DATA SUPPLIED —
[Start of section]
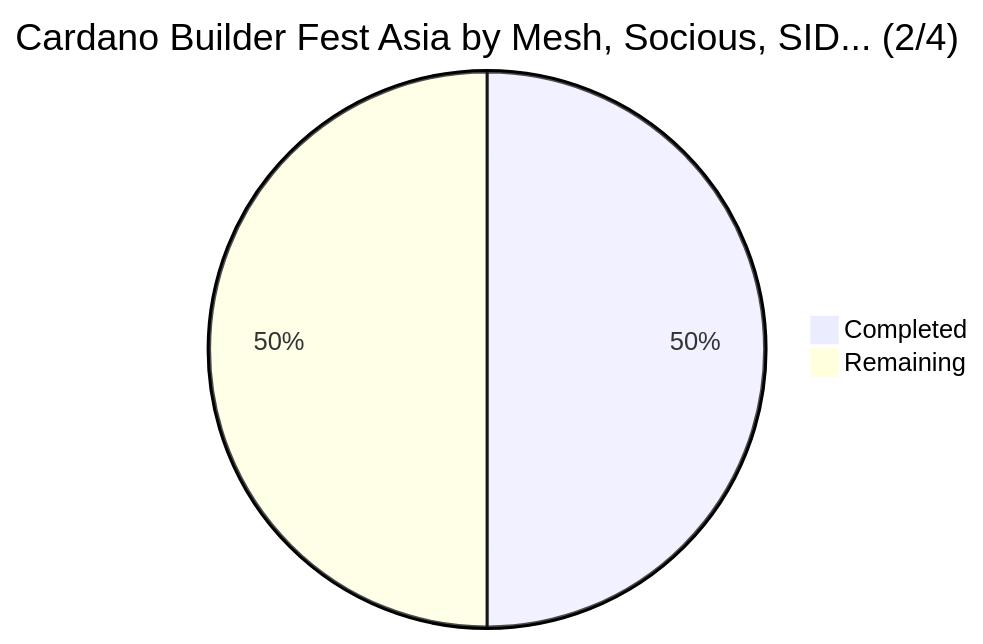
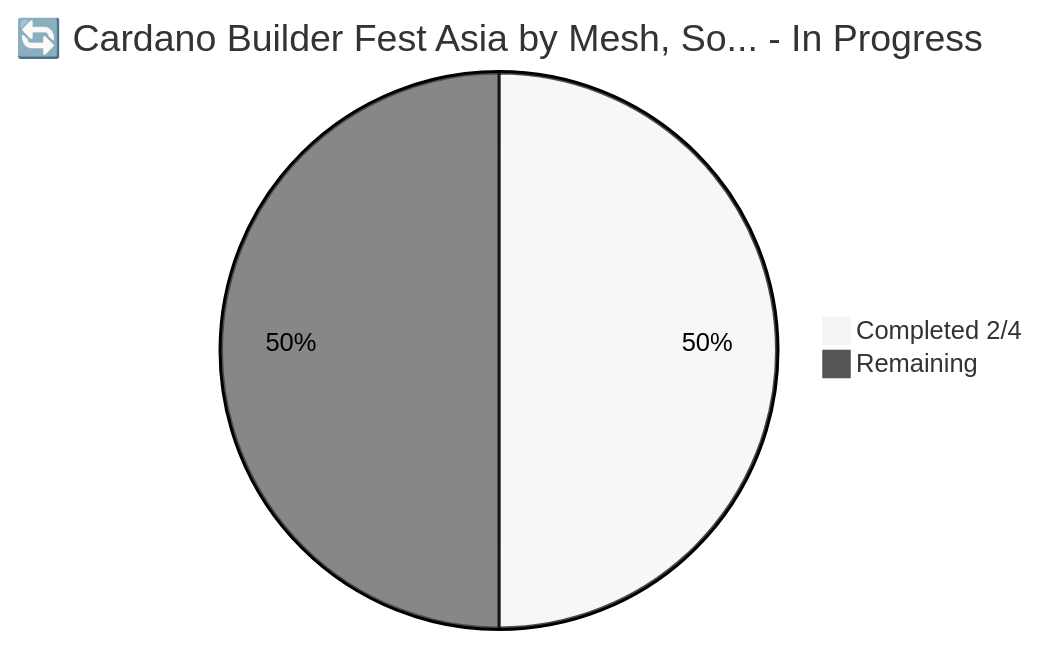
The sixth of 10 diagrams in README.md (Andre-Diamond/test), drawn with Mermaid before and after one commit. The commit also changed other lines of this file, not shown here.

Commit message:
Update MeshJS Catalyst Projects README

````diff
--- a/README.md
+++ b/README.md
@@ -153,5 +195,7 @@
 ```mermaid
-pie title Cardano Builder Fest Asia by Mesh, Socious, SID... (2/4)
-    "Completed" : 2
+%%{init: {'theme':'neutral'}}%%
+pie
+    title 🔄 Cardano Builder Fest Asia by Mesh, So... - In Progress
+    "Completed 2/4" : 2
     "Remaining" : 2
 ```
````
[End of section]
EXERCISE DETAILS — Copy out, from the material above, each line where the word "Asia" is present.

ANSWER SPACE —
-pie title Cardano Builder Fest Asia by Mesh, Socious, SID... (2/4)
+    title 🔄 Cardano Builder Fest Asia by Mesh, So... - In Progress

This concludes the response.